• WHAT YOU ARE ASKED TO DO
What is the number of lines in these entries that include "border"? Write that number and no other text.

Saved data entries:
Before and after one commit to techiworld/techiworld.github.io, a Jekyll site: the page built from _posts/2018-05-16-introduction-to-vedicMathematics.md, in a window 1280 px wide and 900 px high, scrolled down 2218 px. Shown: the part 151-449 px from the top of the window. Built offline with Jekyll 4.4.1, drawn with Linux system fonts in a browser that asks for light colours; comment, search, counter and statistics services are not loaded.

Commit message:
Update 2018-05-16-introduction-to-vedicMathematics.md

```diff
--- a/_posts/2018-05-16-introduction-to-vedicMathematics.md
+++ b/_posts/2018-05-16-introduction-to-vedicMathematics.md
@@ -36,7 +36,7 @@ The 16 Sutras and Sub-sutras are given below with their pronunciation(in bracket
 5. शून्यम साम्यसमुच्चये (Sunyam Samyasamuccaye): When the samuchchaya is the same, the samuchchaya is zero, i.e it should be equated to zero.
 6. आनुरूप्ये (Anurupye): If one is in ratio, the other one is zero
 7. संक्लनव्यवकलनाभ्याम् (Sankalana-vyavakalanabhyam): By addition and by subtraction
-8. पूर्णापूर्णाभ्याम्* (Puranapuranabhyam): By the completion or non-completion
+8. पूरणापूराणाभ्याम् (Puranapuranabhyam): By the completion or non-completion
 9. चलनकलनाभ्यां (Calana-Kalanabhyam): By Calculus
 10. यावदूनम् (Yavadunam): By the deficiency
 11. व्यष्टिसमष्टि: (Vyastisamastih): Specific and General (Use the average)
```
...
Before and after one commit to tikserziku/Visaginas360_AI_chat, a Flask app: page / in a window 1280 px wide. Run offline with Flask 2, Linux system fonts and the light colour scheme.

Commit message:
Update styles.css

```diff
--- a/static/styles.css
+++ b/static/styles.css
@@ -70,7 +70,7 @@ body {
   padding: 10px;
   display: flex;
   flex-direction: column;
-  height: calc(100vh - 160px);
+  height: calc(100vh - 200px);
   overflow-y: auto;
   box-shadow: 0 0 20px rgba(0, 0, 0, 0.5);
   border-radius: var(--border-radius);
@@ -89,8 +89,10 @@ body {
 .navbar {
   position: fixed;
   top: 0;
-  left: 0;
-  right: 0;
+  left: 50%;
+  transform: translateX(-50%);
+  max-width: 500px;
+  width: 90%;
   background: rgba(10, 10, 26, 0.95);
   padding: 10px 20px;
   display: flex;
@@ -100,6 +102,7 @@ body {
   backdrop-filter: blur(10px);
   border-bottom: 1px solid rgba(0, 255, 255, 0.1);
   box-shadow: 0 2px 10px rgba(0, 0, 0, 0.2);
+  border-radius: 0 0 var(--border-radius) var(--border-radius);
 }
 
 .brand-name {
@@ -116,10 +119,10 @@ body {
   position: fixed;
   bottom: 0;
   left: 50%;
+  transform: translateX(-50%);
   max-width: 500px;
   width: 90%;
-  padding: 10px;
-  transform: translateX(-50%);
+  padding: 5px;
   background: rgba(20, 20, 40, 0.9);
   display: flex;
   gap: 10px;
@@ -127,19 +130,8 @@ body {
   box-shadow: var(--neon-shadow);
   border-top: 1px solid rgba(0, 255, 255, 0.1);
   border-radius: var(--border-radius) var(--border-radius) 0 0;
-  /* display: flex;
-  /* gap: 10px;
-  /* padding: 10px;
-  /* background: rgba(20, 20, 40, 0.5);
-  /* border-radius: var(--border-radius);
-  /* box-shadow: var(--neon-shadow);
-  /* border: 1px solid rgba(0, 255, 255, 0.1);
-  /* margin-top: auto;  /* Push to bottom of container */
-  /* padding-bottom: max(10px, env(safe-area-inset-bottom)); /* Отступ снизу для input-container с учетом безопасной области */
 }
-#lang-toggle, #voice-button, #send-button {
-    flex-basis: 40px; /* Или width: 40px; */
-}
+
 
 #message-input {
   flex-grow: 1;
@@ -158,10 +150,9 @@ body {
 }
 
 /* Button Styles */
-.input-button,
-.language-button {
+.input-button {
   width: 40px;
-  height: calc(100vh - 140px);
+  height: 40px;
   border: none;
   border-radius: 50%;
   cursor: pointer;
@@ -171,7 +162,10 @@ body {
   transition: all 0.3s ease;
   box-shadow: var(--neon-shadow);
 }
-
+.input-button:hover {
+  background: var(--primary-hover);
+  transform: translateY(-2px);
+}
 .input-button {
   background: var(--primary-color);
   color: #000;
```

• OUTPUT FOR THIS TASK
9